GOP Legislators Teach KY Students Cynicism

This is not helpful publicity for Kentucky.  The Washington Post is covering the saga of the Prtichard Committee's Student Voice Project.  That initiative resulted in proposed legislation to allow a high school student representative to serve on superintendent search committees. (School boards would still make the final selection.)

It has strong bipartisan support in both chambers.  At the last minute, however, Republican legislators tacked on controversial and completely unrelated amendments that threaten to doom the bill.

Sen. C.E. Embry (R-Morgantown) added an amendment to ban transgender students from using school bathrooms other than what matches their anatomical gender.

Sen. Albert Robinson (R-London) added a bill to protect religious speech in schools.

The content of the amendments, and what one thinks about them, is beside the point.  They have absolutely nothing to do with the Student Voice bill.

The students who drafted and have been testifying for the Student Voice bill are Kentucky's brightest.  They are among the smartest, most articulate students in the state. These are kids we want to stay in the Commonwealth.
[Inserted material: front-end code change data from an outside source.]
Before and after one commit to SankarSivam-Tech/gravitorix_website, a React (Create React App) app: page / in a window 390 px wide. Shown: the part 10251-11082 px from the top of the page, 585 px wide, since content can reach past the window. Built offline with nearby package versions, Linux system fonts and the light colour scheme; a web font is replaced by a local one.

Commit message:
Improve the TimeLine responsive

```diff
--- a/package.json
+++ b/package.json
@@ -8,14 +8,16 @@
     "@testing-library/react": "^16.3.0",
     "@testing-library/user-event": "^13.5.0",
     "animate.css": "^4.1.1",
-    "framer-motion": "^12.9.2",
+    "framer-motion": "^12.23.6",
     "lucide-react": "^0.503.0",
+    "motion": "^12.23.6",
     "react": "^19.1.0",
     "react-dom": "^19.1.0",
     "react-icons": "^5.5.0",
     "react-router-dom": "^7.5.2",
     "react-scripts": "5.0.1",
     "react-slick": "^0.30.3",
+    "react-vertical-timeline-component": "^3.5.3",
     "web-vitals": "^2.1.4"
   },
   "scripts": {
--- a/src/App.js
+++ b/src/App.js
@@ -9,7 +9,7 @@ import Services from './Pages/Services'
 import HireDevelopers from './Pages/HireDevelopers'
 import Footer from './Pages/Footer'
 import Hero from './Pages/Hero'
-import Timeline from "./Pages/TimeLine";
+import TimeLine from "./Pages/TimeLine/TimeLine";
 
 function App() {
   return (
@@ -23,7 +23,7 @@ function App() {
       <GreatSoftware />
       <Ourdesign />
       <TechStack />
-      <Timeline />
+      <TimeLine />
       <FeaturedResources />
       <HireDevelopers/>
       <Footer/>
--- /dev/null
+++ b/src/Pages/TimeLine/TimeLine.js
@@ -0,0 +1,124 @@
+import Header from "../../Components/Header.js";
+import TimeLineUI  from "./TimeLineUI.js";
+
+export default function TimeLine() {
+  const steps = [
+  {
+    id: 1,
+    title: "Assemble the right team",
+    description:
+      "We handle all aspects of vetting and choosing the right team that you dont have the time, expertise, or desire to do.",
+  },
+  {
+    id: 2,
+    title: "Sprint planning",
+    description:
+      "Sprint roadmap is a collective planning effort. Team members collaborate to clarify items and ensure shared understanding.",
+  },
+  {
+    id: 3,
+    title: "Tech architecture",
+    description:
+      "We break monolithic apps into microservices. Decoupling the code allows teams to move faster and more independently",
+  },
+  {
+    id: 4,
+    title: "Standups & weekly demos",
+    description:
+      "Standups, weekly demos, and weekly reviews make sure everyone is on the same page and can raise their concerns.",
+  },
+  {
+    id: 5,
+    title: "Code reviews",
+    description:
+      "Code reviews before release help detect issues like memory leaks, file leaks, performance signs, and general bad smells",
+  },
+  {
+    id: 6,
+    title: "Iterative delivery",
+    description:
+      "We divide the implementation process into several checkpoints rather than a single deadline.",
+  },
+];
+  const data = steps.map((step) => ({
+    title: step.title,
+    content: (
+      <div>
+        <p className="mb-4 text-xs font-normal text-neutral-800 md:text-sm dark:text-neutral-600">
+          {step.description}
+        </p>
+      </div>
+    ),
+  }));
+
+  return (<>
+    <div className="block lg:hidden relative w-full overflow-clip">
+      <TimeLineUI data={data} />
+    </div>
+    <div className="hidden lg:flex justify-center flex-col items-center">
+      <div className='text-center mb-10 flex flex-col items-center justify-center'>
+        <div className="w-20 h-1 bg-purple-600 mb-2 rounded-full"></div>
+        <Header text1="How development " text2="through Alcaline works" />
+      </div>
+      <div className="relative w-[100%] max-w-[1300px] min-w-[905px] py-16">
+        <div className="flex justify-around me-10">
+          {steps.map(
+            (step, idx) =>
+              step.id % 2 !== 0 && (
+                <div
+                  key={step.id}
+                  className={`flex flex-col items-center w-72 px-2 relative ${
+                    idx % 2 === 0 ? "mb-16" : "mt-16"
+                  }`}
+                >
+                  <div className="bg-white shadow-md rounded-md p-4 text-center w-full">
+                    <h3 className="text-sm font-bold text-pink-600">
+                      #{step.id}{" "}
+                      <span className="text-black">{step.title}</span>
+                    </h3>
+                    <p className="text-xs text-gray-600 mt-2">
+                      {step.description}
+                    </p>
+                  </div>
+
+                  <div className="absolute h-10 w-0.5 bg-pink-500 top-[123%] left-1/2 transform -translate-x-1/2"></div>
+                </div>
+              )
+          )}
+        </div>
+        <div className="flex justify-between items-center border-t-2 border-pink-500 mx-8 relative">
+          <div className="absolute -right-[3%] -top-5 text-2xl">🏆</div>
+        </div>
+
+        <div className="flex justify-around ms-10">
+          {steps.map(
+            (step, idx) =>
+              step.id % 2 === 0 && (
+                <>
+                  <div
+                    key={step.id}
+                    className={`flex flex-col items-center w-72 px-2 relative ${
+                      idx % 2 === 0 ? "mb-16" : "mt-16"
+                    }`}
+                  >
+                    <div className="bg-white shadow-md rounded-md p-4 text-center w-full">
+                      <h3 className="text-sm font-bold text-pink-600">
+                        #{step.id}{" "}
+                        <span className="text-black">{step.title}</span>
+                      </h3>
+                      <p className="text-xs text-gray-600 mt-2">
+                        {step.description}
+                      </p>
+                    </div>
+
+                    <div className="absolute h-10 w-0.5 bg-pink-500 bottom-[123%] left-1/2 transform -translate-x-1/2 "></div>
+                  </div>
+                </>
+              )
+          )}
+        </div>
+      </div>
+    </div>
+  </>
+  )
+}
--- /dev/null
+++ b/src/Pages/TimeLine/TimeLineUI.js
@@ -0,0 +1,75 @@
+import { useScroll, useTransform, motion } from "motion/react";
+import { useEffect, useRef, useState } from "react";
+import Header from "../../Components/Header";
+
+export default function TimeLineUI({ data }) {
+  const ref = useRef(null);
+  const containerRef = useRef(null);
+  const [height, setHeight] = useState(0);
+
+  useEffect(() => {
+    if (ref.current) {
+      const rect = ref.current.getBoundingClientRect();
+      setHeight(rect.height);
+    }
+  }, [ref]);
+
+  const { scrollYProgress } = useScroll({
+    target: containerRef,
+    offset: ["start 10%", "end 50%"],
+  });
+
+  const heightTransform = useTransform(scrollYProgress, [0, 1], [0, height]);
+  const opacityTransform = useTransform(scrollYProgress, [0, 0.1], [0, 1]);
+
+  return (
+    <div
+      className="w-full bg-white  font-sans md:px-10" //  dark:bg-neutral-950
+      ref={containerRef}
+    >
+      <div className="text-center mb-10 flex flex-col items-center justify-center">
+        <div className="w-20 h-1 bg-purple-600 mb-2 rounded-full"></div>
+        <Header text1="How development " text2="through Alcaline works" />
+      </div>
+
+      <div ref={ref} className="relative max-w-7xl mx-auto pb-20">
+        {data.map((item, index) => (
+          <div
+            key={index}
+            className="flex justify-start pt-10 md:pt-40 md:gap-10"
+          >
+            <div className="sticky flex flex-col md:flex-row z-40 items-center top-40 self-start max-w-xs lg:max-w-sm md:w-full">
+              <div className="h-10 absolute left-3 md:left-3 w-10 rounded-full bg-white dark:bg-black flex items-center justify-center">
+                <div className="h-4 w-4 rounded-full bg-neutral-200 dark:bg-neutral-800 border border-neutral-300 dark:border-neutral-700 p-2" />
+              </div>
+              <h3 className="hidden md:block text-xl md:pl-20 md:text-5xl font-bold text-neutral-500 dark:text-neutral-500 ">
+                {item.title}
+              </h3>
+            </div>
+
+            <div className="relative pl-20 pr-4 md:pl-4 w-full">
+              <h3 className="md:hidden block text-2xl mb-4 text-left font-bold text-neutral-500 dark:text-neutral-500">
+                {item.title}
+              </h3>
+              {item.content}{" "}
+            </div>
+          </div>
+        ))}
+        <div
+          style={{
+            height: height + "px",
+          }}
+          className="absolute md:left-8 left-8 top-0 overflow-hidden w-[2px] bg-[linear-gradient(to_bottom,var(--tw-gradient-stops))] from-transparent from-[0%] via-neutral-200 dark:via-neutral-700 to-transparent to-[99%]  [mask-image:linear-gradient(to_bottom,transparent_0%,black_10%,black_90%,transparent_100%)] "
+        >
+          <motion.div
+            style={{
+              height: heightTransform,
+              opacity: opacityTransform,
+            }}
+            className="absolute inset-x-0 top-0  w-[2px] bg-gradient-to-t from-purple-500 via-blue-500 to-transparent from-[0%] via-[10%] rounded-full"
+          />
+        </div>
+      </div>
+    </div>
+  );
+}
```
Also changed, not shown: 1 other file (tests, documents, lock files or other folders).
That two Republicans would destroy their hard work reflects very poorly on our party. This will have bad fall-out for the Republican Party's efforts to appeal to young people.  Again, the underlying bill has broad bipartisan support.  Pass it already.

High school students across the state are watching this. These are citizens who will be eligible to vote, in many instances, next year.

Embry and Robinson need to withdraw their amendments and fight those battles separately.

Tuesday, March 10, 2015

My C-J Column: Pro Medical Review Panels

My column will appear in tomorrow's Courier-Journal but is already up.  Here's the link.

Medical Review Panels, to my mind, make good sense as a ways to quickly compensate injured victims but also expose frivolous claims that would otherwise drag on for years.

The issue intrigued me when I learned that a medical provider I respect located his practice in Indiana, rather than Kentucky, because Indiana has Medical Review Panels.

Kentucky needs to look closely at what states like Indiana are doing.  We are falling behind these states for a reason.; let's cherry-pick those policies that give Indiana a competitive advantage.

Monday, March 9, 2015

The Caucus Was The Right Thing to Do

The Executive Committee of the Republican Party of Kentucky made the right decision to switch from a primary to a caucus this year. We need to look after our own, and if this allows Sen. Rand Paul to explore running for president while keeping his Senate seat, then that is a good thing.

I have mixed feelings about the caucus being for this year only.  It is ridiculous that Kentucky's primary is not until May. That makes us completely irrelevant with respect to having any say on who our presidential nominee will be. I would therefore like to see the primary moved to Super Tuesday in March, or switch to a caucus permanently.

Many in the party are concerned about the cost and logistics of a caucus.  I think it could draw in Republicans who regularly vote in primaries but have not taken the step of volunteering.  That could be a very good thing in Jefferson County, in particular.

We'll see how it plays out.  This year, the Paul campaign will pay the cost of the caucus. That gives the party the chance to experiment with this format without spending any resources.